Some other activities were proposed by all the Ukrainian and Russian officers. They had all been craving a taste of home so we gathered together one afternoon to hand-roll 500 of pieces of Pelmeny, which is basically a Russian-version of ravioli. With beef in the middle, it was an outstanding dinner boiled for about 7 minutes, slathered in butter, and served with a salsa-like tomato and onion sauce. Rafael the cook surely enjoyed having the night off for a change. What a great group of guys they were, fortunately all speaking English quite well.

About 4-days into the trip, we arrived in Callao, Peru which is just outside of Lima. This gave us the chance to check out Lima for the day, enjoy a lunch off the boat, and head back for our departure after all the new cargo had been loaded onto the Cap Blanche. Captain Sobolev has been there many times and he recommended handful of highlights to see around the city with the help of a driver we hired for the day. Not bad, as far as big cities go. The changing of the guards at the presidential palace and some of the nicer areas like Miraflores were definitely nice to see. I figure I’ll ride my motorcycle through Peru eventually, so it was okay to see Lima so briefly this time.

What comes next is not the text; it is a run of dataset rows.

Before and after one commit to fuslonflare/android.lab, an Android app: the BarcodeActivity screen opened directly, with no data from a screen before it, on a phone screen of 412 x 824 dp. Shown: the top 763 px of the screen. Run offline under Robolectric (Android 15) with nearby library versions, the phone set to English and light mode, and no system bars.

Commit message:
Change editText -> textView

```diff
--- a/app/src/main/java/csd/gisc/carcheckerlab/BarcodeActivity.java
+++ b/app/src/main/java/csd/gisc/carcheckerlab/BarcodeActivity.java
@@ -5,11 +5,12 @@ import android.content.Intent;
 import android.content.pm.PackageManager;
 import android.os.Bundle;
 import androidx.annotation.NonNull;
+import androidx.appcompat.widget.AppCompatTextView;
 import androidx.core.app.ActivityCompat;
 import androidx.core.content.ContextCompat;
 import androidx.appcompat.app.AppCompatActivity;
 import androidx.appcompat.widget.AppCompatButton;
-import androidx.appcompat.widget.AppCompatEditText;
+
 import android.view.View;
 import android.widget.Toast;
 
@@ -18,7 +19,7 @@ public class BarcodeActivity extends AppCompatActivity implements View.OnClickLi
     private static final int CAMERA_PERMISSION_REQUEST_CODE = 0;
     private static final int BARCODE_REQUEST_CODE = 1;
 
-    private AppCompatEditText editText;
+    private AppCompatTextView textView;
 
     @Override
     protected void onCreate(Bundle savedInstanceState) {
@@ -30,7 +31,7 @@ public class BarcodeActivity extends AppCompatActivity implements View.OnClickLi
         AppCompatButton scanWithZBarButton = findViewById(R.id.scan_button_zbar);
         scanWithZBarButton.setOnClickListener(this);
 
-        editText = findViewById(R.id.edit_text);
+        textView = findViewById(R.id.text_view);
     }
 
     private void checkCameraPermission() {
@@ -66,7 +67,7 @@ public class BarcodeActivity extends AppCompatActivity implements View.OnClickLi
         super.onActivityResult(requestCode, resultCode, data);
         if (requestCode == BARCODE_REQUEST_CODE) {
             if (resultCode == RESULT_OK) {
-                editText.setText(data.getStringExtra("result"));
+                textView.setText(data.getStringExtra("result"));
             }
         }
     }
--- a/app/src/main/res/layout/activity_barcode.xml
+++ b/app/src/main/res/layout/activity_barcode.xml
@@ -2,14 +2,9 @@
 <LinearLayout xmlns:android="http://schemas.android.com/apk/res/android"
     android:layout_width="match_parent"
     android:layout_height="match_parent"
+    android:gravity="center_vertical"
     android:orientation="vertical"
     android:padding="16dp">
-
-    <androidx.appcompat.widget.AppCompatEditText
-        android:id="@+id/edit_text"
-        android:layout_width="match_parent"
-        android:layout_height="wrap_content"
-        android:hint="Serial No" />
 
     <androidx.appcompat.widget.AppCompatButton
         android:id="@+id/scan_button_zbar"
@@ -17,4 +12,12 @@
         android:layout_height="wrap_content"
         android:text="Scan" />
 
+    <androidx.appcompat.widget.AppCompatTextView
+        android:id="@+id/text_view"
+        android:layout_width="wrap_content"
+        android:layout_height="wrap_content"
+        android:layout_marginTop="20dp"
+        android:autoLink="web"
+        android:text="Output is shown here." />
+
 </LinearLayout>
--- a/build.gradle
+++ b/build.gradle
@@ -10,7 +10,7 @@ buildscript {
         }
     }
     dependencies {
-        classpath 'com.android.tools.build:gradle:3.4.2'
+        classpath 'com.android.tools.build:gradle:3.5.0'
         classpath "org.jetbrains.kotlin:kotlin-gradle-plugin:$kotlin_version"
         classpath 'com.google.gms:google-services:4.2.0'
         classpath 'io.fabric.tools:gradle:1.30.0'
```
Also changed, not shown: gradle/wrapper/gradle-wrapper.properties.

(Pics: Walking back to our ship, it's pretty neat to see what this thing looks like from the outside for a change. Pretty amazing, the things man can build.)
Back on the ship for about 4 more days, we continued to find new ways to entertain ourselves. A bit more reading and movie-watching from the ship’s DVD collection helped us get through the remainder of the trip, and I even had a late-night lesson on how to properly consume a pisco-sour from what I think was passion fruit. We wiggled our way along the coast of Peru, eventually making it to the port of Valparaiso, Chile on the afternoon of January 31st where we had to wait for the Queen Mary 2 to get out of the way so we could take her spot on the pier. It was fun to see that enormous ship and all the passengers out on the deck passing us by.

On our last night out at sea, Captain Sobolev showed me some amazing photographs he was given by a friend that collects WWII photographs. The collector had trained under the captain, and shared with him these rarely seen photos that families all over Germany had sent in to build his collection of naval photos. It was amazing to see all those young faces of soldiers that lost their lives and then learn that the average U-boat saw only 2.2 missions. Some U-boats of course, only saw their first. (That's Captain Sobolev below.)
In his office, Captain also told me the story behind the name of the ship we were on as “Cap Blanche” is only a temporary name. This boat is one of 15 ships in a fleet owned by a vessel-leasing company called Harmstorf, Inc. It turns out that the owner of Harmstorf has quite a passion for Pablo Picasso’s work, so each ship in his fleet is named after different girls in Picasso’s various masterpieces. This particular ship is only temporarily being called “Cap Blanche” while Hamburg-Sud leases it from Harmstorf for a 5-year term, and at the end of this lease, its original name will be re-painted onto the usual spots along its hull. In an amazing coincidence, the original name of the ship is one that’s quite special to me.

What would you guess the ship's real name is? (Switch to Forrest Gump’s voice.) “There was only one name I could think of. The most beautiful name in the whole wide world.”

I kid you not. Thousands of boats on the ocean and this one has the same unique spelling as my rare and unique mother, Jeanne. And to think...I almost left the ship after 10 days without discovering this!